Yesterday we visited Saint-Emilion, in the rain… perhaps this is a good thing as J and I are slowly turning into fishes (Pisces), with all the wine we’re drinking at lunch, dinner and the many wine tastings at the different Chateaux along the way….! We don’t really drink at home and sharing a bottle of ‘Abbey’ dark beer on a Saturday over a curry zonks us out – so how we’re coping here is anyone’s guess!

…or perhaps we’re not coping! At Chateau Fombrauge….

Waiting for the wine to mature…

….just outside Saint-Emilion, there were a number of much older ways to tell the time, these sundials piqued our interest:

….including this stone multi-faceted version, dating from 1679

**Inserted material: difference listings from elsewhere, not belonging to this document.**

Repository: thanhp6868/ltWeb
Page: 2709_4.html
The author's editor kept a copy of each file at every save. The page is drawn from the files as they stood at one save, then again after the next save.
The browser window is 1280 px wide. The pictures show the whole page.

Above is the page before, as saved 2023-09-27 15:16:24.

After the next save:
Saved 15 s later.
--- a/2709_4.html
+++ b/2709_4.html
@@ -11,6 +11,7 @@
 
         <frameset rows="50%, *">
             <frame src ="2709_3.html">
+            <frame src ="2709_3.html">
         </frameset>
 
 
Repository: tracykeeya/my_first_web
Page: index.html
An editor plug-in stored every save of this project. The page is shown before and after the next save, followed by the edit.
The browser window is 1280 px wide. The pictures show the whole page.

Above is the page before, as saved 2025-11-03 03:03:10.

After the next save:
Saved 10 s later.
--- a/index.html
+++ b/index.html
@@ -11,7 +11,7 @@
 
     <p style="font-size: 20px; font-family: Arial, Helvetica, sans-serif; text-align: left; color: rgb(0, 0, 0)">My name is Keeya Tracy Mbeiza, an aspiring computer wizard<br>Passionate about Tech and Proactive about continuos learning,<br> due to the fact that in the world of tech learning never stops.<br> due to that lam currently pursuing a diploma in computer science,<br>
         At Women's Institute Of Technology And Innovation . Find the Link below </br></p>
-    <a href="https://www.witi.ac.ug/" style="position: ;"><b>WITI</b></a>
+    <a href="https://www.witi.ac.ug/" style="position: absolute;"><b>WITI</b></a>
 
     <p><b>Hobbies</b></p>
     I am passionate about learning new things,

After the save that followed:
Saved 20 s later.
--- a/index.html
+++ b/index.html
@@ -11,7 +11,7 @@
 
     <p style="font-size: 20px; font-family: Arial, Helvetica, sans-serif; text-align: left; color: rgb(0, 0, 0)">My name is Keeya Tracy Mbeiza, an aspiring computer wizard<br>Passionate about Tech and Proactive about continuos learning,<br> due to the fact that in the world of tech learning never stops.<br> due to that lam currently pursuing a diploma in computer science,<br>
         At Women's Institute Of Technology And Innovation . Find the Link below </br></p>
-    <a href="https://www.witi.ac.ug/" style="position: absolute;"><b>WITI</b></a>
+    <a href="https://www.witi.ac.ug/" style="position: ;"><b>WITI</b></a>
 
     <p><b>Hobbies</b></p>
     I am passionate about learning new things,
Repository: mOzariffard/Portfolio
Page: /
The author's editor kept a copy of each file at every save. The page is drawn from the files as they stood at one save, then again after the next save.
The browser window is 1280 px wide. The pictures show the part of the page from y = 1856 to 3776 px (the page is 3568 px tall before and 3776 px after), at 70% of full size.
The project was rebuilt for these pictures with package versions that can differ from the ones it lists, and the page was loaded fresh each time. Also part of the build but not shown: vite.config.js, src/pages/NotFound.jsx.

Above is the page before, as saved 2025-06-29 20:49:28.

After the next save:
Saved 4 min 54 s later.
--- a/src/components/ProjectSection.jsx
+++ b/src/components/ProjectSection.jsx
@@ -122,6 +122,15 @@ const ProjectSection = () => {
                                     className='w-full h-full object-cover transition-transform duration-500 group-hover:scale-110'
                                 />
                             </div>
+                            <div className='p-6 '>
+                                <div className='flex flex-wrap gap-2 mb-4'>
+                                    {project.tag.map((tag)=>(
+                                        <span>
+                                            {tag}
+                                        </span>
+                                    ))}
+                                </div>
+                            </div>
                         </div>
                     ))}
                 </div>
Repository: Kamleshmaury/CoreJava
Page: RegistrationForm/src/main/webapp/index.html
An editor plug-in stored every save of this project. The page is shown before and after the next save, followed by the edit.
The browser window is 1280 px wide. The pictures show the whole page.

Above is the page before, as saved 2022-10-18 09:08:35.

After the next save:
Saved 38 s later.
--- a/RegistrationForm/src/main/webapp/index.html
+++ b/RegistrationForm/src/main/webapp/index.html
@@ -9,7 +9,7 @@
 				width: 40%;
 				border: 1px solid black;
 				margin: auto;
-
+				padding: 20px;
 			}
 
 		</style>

Sundials are one of the oldest tools for measuring time using the shadow of the Sun. The Egyptians used a shadow stick or shadow clock as early as 1500 BC. The vertical stick or “gnomon” marked the time of day by the length and position of the stick’s shadow. Gnomon in Greek means “the one that knows.” Sundials are often mounted on a base while some are designed to be hung vertically on a building, wall or tree.

Multifaceted sundials were complicated time keepers, some having up to fifty gnomons (or arms) on them and although not precise, were more a statement of an owner’s interest in science, mathematics, and art. They were also an example of a stone mason’s clever and impressive carving skills.

There were some interesting modern works of art on the estates well, including this oversized wine bottle that had a bit of a space theme:

If Jules continues to drink at her current rate, she might end up like what was on the back…!

Poor Julie!

St Emilion is a pretty place. It would have been stunning in the sun, with the light glinting off the limestone.

This last picture overlooking the town was taken from the grounds of the rather swanky ‘Hostellerie de Plaisance’ hotel and restaurant… in fact it was a Michelin…

Two (or double) Star (that’s one for Nick), establishment!

At the end of the day, I think I deserved my cold Meteor beer!

Damian & Julie